King Felix outduels Jon Lester as M's beat A's 2-1.

Happy Felix.
Happy Felix.
Ezra Shaw

During the first three minutes of today's telecast, Blowers and Sims probably uttered the words "pitcher's duel" fifty or sixty times. This is a phrase that has always bothered me a little bit; duels are conducted between two individuals whereas the game of baseball pits two teams against one another. The pitchers never directly face each other (in the AL, at least), so it's silly to refer to this as a duel. But maybe I'm just being too literal. In any case, today's game did ultimately shape up to be a fairly quintessential pitcher's "duel".

First and foremost, Felix Hernandez got back to being King Felix. After scuffling a bit over his last few starts, he rebounded this afternoon to scatter just five baserunners over eight innings.

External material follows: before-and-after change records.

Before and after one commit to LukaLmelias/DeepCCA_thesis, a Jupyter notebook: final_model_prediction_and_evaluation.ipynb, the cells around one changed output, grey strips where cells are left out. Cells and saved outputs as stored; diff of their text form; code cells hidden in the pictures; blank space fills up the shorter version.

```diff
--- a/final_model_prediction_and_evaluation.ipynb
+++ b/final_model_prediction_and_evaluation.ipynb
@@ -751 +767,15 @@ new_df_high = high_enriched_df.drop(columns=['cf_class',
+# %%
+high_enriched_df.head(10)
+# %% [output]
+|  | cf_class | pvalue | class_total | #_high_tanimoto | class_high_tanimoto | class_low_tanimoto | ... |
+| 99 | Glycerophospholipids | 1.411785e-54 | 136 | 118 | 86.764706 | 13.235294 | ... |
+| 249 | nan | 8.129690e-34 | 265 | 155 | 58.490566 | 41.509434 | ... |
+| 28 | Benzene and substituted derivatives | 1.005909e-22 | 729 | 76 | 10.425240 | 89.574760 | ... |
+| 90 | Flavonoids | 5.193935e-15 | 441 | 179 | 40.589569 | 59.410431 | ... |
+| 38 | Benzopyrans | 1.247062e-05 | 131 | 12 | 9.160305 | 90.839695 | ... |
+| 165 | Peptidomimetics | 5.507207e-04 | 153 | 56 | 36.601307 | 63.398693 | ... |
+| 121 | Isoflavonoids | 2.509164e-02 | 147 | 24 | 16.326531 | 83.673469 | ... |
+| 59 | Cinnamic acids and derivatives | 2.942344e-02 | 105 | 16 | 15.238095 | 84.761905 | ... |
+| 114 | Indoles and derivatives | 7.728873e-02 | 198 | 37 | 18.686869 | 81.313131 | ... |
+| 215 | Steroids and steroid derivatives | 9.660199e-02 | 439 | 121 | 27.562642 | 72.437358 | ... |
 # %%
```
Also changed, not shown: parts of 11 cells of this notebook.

He located his pitches well and stayed ahead in the count all afternoon. But, despite his outstanding performance, this didn't feel like a particularly dominating outing. Felix recorded only seven swings-and-misses (tied for the lowest all season) and recorded just four strikeouts. It's possible that pitching to contact was a big part of Felix's game plan today; allowing the A's to get themselves out did work very well for Paxton yesterday. In any case, I'm more than happy with the results of today's game.

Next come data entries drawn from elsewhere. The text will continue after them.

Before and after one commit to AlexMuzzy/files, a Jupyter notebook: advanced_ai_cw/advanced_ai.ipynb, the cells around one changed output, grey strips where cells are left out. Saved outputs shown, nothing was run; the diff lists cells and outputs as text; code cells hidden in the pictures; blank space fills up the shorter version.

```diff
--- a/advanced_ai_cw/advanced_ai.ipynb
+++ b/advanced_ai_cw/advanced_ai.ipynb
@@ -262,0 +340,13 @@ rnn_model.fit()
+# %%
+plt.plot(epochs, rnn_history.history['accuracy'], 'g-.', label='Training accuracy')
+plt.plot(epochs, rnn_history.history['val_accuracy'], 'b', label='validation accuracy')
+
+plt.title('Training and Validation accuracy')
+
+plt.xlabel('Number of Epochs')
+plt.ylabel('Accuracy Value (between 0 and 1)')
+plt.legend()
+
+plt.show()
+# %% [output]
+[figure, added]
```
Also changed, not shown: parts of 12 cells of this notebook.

Lester also lived up to his billing as a top-tier pitcher, giving up just two runs over eight innings. However, the Mariners actually hit Lester a bit harder than the final score might suggest. Although they only collected seven hits against him, five of them went for extra bases (two home runs and three doubles); that's the most XBH they've had in a game since they beat the Blue Jays on August 11th. Unfortunately/unluckily, all of the Mariners hits today came when no one was on base. Thanks to jacks by Kyle Seager and Corey Hart, this didn't end up costing them today, but if the Mariners are going to continue to contend for the playoffs, they can't afford to put up many more games where they go 0-fer with RISP.

  • In the top of the fourth inning, Seager hit a flare to shallow left field that just missed being caught by a diving Brandon Moss. As the ball tipped off of Moss's glove and trickled behind him, Seager tried to stretch his double into a triple. Unfortunately, the ball only got about 15-20 feet away from Moss and he was able to recover in time to fire the ball to third base and get Seager. There was one out in the inning when Seager came up to bat, so making the second out at third base wasn't the most egregious turn of events, but this was Seager's eleventh TOOTBLAN all season. He leads the Mariners in this category (Brad Miller is next with eight) and only six players in all of baseball have been throw out on the basepaths more often than Seager this year. Seager is an absolutely phenomenal player, but he hasn't always made the best baserunning decisions this season.
  • The only damage allowed by Felix today was a solo home run to Adam Dunn in the fourth inning. Felix threw a middle-in fastball on a full count that Dunn hit for a moonshot down into the right field seats.


    Blowers immediately suggested that this wasn't a mistake by Felix and that Dunn is just ridiculously strong. It did appear that Felix hit his spot and located the pitch just about where Zunino was set up. However, looking at the slugging heatmap for Dunn...


    This seems like a questionable spot in which to intentionally throw Dunn a fastball. I understand trying to challenge a hitter, but choosing to locate a 3-2 pitch in that spot seems a bit imprudent.
  • At the end of the broadcast, Dave Sims noted that this was the first time that the Athletics had lost back-to-back home games since May 6th and 7th. What the Mariners just did was not easy. Try and appreciate that. Hopefully the M's can keep it together for another few weeks and successfully navigate their way into the playoffs. Baseball!

  • Seagerharthighfive